#### RECORDED DATA ####

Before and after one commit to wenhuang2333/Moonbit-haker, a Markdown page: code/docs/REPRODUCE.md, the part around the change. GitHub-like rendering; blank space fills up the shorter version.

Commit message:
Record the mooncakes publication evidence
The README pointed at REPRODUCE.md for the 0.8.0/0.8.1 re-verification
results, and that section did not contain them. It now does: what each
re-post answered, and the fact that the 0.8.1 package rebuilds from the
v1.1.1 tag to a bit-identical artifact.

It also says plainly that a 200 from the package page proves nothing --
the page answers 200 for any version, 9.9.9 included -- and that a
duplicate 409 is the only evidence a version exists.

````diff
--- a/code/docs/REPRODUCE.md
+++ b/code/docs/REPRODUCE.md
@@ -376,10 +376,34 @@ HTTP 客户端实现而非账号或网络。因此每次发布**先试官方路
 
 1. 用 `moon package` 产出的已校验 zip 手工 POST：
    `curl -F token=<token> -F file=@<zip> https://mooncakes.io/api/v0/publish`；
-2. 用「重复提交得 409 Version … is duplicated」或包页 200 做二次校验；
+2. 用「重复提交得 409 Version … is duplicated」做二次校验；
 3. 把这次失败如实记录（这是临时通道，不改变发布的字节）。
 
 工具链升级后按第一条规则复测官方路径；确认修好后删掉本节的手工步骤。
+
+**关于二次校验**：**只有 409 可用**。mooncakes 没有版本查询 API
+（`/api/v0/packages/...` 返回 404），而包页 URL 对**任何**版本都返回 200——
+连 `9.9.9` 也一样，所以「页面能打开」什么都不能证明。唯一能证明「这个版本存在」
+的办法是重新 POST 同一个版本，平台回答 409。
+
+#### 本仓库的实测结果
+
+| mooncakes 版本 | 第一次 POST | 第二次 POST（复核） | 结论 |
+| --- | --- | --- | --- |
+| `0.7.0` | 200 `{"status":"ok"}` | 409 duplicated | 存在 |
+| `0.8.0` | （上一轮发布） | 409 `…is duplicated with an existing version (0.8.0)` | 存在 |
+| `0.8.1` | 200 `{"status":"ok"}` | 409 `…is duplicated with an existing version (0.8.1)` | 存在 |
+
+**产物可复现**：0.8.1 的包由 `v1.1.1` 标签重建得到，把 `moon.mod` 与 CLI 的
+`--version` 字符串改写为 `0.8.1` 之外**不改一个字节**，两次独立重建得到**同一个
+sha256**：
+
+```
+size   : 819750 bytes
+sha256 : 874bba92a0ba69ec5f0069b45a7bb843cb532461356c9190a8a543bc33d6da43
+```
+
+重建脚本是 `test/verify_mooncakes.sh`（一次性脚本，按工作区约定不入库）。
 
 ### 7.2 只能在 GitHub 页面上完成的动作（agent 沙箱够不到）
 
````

####

> **ASSIGNED TASK**
Which lines hold the word "page"? Return all of them from the records above.

> **WRITTEN RESPONSE**
Before and after one commit to wenhuang2333/Moonbit-haker, a Markdown page: code/docs/REPRODUCE.md, the part around the change. GitHub-like rendering; blank space fills up the shorter version.
It also says plainly that a 200 from the package page proves nothing --
the page answers 200 for any version, 9.9.9 included -- and that a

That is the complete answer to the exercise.